Today I gave my Dongguk students their first assignment that will feed into the KTLIT Wikipedia Project. Don’t worry, it’s academically appropriate for them.
I gave them the list of un-paged authors from Wikipedia’s “Korean Novelist” page. My students being super-geniuses, immediately started to try to go off list towards the things that interested them, or that they thought would be good for English-speakers to know (It is an entirely different post, but my tenure at Dongguk suggests to me that the reputation Korean students have in some quarters for lack of creativity is woefully, completely, and uselessly out of date. These kids are creative monsters!).
Before even looking at MY list (*sniffle*) I had three students up at my desk/podium/thingie asking if they could work on Yang Kwi-ja. I looked at my list and said, “sure, that name is not on….,” and then I realized it was a different Romanization of Yang Gui-ja.
I went to Google and checked the three romanizations that I could think of:
Yang Kwija – 177 pages
Yang Kwi-ja – 12,900 pages
Yang Gui-ja – 1,280 pages
I’m afraid I don’t have enough knowledge to chase down the McCune-Reischauer romanization, but I’m sure there is one.
This is disheartening, as the particular book I read (translated and published by Koreans) had Yang Gui-ja as the author.
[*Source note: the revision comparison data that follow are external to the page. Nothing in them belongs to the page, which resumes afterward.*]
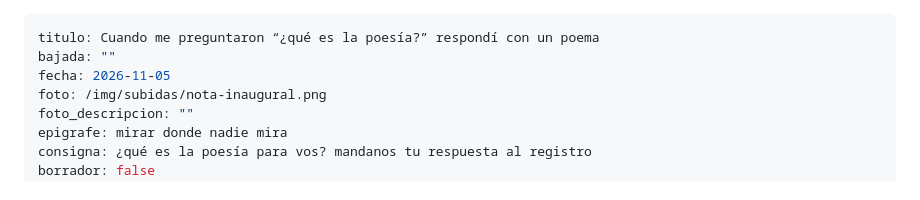
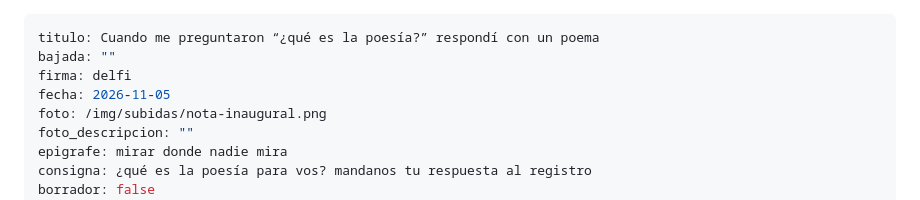
Before and after one commit to delfinatrapani02-a11y/jaulapajaro., a Markdown page: src/notas/cuando-me-preguntaron-que-es-la-poesia-respondi-con-un-poema.md, the part around the change. Drawn GitHub-style.

Commit message:
cambio: nota «cuando-me-preguntaron-que-es-la-poesia-respondi-con-un-poema»

```diff
--- a/src/notas/cuando-me-preguntaron-que-es-la-poesia-respondi-con-un-poema.md
+++ b/src/notas/cuando-me-preguntaron-que-es-la-poesia-respondi-con-un-poema.md
@@ -1,6 +1,7 @@
 ---
 titulo: Cuando me preguntaron “¿qué es la poesía?” respondí con un poema
 bajada: ""
+firma: delfi
 fecha: 2026-11-05
 foto: /img/subidas/nota-inaugural.png
 foto_descripcion: ""
```
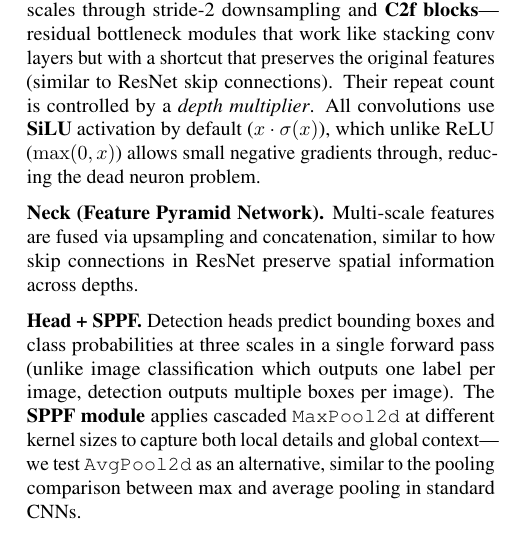
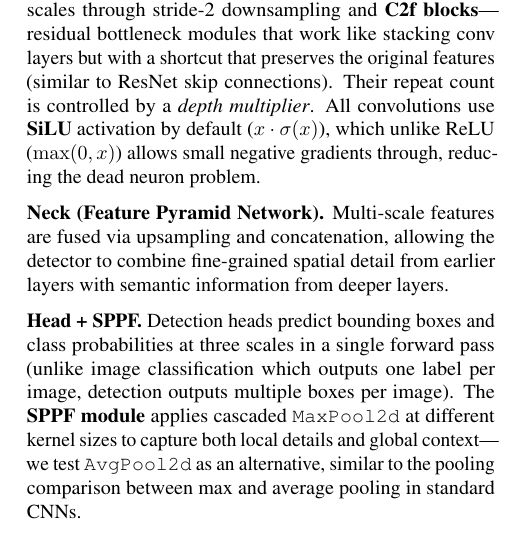
Before and after one commit to aldenbernsteinn/COGS-181-Final-Project-AldenB, a LaTeX paper (report/icml2023/main.tex): part of one column of page 2 of 5, cut so that both start at the same text. Compiled offline with pdfLaTeX.

```diff
--- a/report/icml2023/main.tex
+++ b/report/icml2023/main.tex
@@ -74,7 +74,7 @@
 
 \textbf{Backbone (CSPDarknet53).} Convolutional layers with Cross-Stage Partial connections extract features at multiple scales through stride-2 downsampling and \textbf{C2f blocks}---residual bottleneck modules that work like stacking conv layers but with a shortcut that preserves the original features (similar to ResNet skip connections). Their repeat count is controlled by a \textit{depth multiplier}. All convolutions use \textbf{SiLU} activation by default ($x \cdot \sigma(x)$), which unlike ReLU ($\max(0,x)$) allows small negative gradients through, reducing the dead neuron problem.
 
-\textbf{Neck (Feature Pyramid Network).} Multi-scale features are fused via upsampling and concatenation, similar to how skip connections in ResNet preserve spatial information across depths.
+\textbf{Neck (Feature Pyramid Network).} Multi-scale features are fused via upsampling and concatenation, allowing the detector to combine fine-grained spatial detail from earlier layers with semantic information from deeper layers.
 
 \textbf{Head + SPPF.} Detection heads predict bounding boxes and class probabilities at three scales in a single forward pass (unlike image classification which outputs one label per image, detection outputs multiple boxes per image). The \textbf{SPPF module} applies cascaded \texttt{MaxPool2d} at different kernel sizes to capture both local details and global context---we test \texttt{AvgPool2d} as an alternative, similar to the pooling comparison between max and average pooling in standard CNNs.
 
```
Yet that name in a Google would cut out over 90% of the posts about her. And here’s the kicker, Google, which is normally good at picking up “near misses” (EG type in “Hunter Tompson” and Google automatically asks “Did you mean: Hunter Thompson “) does not suggest different romanizations.
So I would be, to use a technical term, relatively hosed.
I’m not sure if I have an actual suggestion here, since this partly reflects the reality that works were published under different names. But this does suggest random changing of romanization (or slogans, or whatever), can be unproductive thrashing that creates nothing more than fog.